Beginning in 1862, Congress and the President began acting to change the status of enslaved people in the United States. In March, Lincoln commanded Union Army officers not to return fugitive slaves who had made it behind Union lines. In April, slaves in Washington, D.C., were freed; their owners were given compensation. In June, slavery was prohibited in U.S. territories. In July, Lincoln began discussing emancipation with his Cabinet, but he waited until the Union victory on the battlefield at Antietam to issue a preliminary proclamation on September 22, 1862. This proclamation said that slaves would be freed in any Confederate states that did not return to Union control. On January 1, 1863, Lincoln issued the final Emancipation Proclamation. Read the proclamation and answer the following questions:
- How did Lincoln justify issuing the Emancipation Proclamation?
- Why were certain parts of the Confederate states excepted from the proclamation?
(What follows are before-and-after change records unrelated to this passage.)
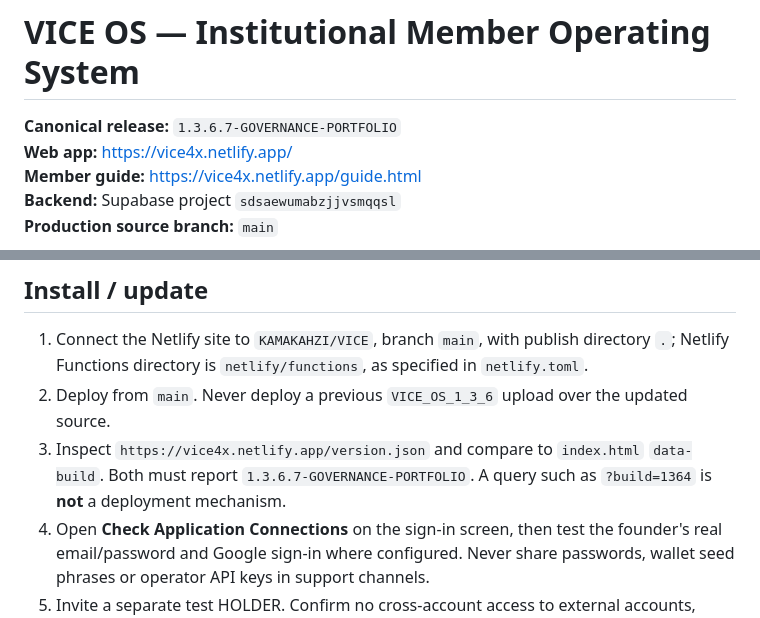
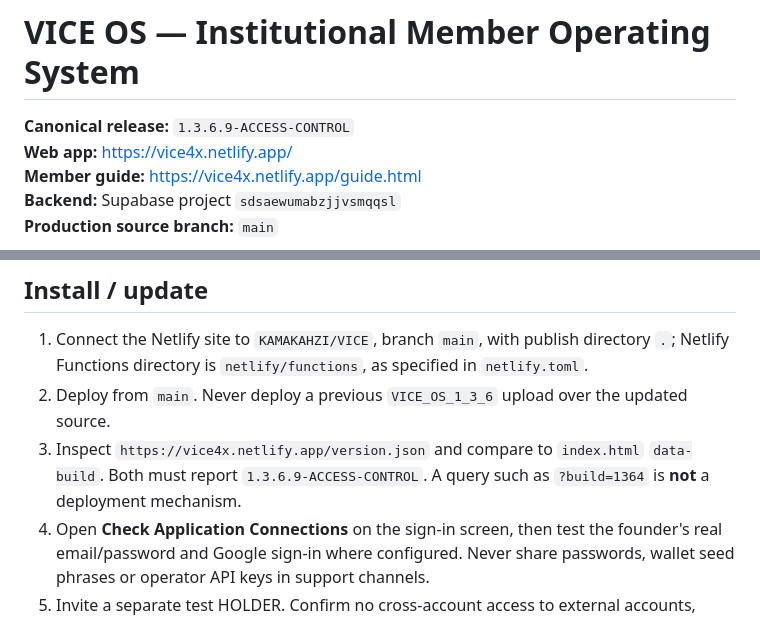
Before and after one commit to KAMAKAHZI/VICE, a Markdown page: README.md, 2 parts joined by grey strips. GitHub-like rendering.

Commit message:
VICE OS 1.3.6.9: synchronize README.md with backend chat ACL release

```diff
--- a/README.md
+++ b/README.md
@@ -1,6 +1,6 @@
 # VICE OS — Institutional Member Operating System
 
-**Canonical release:** `1.3.6.7-GOVERNANCE-PORTFOLIO`
+**Canonical release:** `1.3.6.9-ACCESS-CONTROL`
 **Web app:** https://vice4x.netlify.app/
 **Member guide:** https://vice4x.netlify.app/guide.html
 **Backend:** Supabase project `sdsaewumabzjjvsmqqsl`
@@ -12,7 +12,7 @@ This is the complete VICE OS site source, not a UI mock-up. The application is a
 
 1. Connect the Netlify site to `KAMAKAHZI/VICE`, branch `main`, with publish directory `.`; Netlify Functions directory is `netlify/functions`, as specified in `netlify.toml`.
 2. Deploy from `main`. Never deploy a previous `VICE_OS_1_3_6` upload over the updated source.
-3. Inspect `https://vice4x.netlify.app/version.json` and compare to `index.html` `data-build`. Both must report `1.3.6.7-GOVERNANCE-PORTFOLIO`. A query such as `?build=1364` is **not** a deployment mechanism.
+3. Inspect `https://vice4x.netlify.app/version.json` and compare to `index.html` `data-build`. Both must report `1.3.6.9-ACCESS-CONTROL`. A query such as `?build=1364` is **not** a deployment mechanism.
 4. Open **Check Application Connections** on the sign-in screen, then test the founder's real email/password and Google sign-in where configured. Never share passwords, wallet seed phrases or operator API keys in support channels.
 5. Invite a separate test HOLDER. Confirm no cross-account access to external accounts, storage, member records or private communication channels.
 
```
What other slaves were not emancipated by the proclamation?
- What does Lincoln ask the emancipated people to do?
- In what ways would emancipating the slaves help the Union?
The war raged on through 1863. The collection contains a number of interesting letters key figures in the war wrote during 1863:
- Letter to Joseph Hooker from Lincoln, January 26, 1863.
- Letter from Abraham Lincoln announcing the draft of 1,968 from New Hampshire.
- Letter to James H. Hackett from Abraham Lincoln, November 2, 1863.
- Letter to Reynolds from Sterling Price, November 5, 1863
Read these letters, looking for information about the progress of the war, as seen through the eyes of the various letter-writers. Then answer these questions:
- What can you learn about the progress of the war from reading these letters? Which letter do you find most informative? Why?
- Identify a detail in a letter and try to confirm that detail using another source in the collection (for example, you might be able to confirm information through newspaper reports).
- What, if anything, do the letters from Lincoln reveal about his character? Do the letters reveal character traits that you might not get from Lincoln’s public speeches or descriptions of the president written by others?
In July 1863, Union forces won a bloody battle at Gettysburg, Pennsylvania. Some 7,500 soldiers were buried there; they were just a fraction of the 250,000 lost in the war to that time. Anti-war and anti-Lincoln feelings were on the rise, as evidenced by the New York Draft riots that occurred less than two weeks after the battle at Gettysburg. When the cemetery at Gettysburg was dedicated in November 1863, the president was asked to take only a small role in the ceremony. Lincoln delivered a brief speech designed to buoy the spirits of the citizens of the Union. While not acclaimed at the time, the Gettysburg Address has become one of the best-known speeches in U.S. history.
- What ideals did Lincoln appeal to in the speech?
- Why does Lincoln say that the people gathered at the dedication “cannot dedicate, cannot consecrate” the cemetery?
- What does Lincoln predict will happen if the Union does not prevail?
- What in the speech might have lifted the spirits of the Union? How might you assess whether the speech helped meet the goal Lincoln set for it?